The North of the South: The Natural World and the National Imaginary in the Literature of the Upper South (Mercer University Lamar Memorial Lectures) (Paperback)
Over the past generation the Deep South has become the primary focus, and the plantation the predominant site, in southern literary studies. These developments followed academic interest first in postcolonial studies and more recently in globalization studies and conceptions of the Global South.With The North of the South Barbara Ladd turns her attention to the Upper South, exploring the fluidity of regional boundaries in this part of the world. In so doing she argues for greater attention to the impact of its distinctive ecosystems on its literature and points out the complex ways the Upper South's cultural and natural histories are foundational for our national imaginary. Surprisingly, it is Edgar Allan Poe who anchors this study. No longer American literary nationalism's most famous misfit, here he is shown to be remarkably attentive to both the natural and the nationalizing world around him, to have engaged deeply and critically with the environmental and the nationalist vision of Thomas Jefferson. Poe left a legacy of national melancholy around questions of American origins and possible futures discernible in the Souths of Elizabeth Madox Roberts, Cormac McCarthy, and Toni Morrison. In her examination of these cultural aspects of the Upper South, Ladd plumbs the depths of Poe's influence on southern literary studies.

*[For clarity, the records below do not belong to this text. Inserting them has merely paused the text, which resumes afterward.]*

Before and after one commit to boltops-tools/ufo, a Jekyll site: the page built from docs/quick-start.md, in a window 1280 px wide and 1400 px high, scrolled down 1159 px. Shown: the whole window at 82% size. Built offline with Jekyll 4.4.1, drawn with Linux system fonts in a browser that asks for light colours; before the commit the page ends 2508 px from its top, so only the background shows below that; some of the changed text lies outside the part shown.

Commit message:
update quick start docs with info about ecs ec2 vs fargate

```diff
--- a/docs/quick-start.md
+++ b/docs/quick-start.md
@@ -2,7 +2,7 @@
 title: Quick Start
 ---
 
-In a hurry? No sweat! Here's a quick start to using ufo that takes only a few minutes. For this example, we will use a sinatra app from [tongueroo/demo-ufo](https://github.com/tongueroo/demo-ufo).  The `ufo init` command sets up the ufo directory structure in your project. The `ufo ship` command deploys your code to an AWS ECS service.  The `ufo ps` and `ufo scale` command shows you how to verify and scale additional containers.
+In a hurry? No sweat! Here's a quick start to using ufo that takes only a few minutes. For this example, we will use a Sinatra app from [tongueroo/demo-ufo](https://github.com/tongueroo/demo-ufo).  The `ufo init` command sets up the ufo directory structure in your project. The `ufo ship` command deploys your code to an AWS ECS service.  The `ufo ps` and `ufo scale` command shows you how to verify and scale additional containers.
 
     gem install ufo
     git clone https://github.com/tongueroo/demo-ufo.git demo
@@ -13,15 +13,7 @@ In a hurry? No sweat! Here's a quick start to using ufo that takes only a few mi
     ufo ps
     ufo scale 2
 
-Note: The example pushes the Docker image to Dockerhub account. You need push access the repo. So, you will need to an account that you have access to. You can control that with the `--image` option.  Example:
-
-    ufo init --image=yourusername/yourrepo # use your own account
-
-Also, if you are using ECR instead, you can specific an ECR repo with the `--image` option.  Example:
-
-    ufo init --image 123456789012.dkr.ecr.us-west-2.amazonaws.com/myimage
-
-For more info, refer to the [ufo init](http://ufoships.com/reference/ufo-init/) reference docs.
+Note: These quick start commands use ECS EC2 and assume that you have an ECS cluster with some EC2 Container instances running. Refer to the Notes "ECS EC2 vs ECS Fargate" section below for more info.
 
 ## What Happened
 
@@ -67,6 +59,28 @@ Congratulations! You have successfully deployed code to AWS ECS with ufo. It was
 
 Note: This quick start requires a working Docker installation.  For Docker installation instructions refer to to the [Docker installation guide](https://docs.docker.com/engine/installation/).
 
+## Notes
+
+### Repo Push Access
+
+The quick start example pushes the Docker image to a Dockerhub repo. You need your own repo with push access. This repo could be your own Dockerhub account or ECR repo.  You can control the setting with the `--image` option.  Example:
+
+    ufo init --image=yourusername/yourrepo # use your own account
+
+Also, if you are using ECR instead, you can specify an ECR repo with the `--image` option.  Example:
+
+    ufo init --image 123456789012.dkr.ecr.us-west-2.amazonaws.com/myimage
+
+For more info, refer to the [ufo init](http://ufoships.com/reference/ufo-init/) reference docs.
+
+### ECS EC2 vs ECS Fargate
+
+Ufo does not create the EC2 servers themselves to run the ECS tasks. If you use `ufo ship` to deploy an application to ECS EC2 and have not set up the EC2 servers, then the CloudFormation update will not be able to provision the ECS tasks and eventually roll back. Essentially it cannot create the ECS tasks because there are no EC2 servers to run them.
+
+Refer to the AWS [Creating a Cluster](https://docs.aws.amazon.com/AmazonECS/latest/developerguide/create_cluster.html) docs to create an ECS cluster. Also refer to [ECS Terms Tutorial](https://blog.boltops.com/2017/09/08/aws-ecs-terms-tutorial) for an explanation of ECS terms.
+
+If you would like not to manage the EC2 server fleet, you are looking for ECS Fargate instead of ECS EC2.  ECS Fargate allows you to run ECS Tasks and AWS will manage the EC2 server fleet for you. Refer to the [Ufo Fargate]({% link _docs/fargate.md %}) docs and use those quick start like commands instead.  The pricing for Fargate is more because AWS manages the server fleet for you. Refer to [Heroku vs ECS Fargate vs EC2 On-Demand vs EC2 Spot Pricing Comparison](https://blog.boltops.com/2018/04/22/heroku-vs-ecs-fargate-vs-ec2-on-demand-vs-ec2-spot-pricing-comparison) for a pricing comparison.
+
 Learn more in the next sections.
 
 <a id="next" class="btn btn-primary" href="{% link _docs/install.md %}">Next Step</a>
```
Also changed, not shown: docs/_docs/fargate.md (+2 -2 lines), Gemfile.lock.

BARBARA LADD is professor of English at Emory University. She is the author of Resisting History: Gender, Modernity, and Authorship in William Faulkner, Zora Neale Hurston, and Eudora Welty and Nationalism and the Color Line in George W. Cable, Mark Twain, and William Faulkner. She is coeditor of The Oxford Handbook of the Literature of the U.S. South.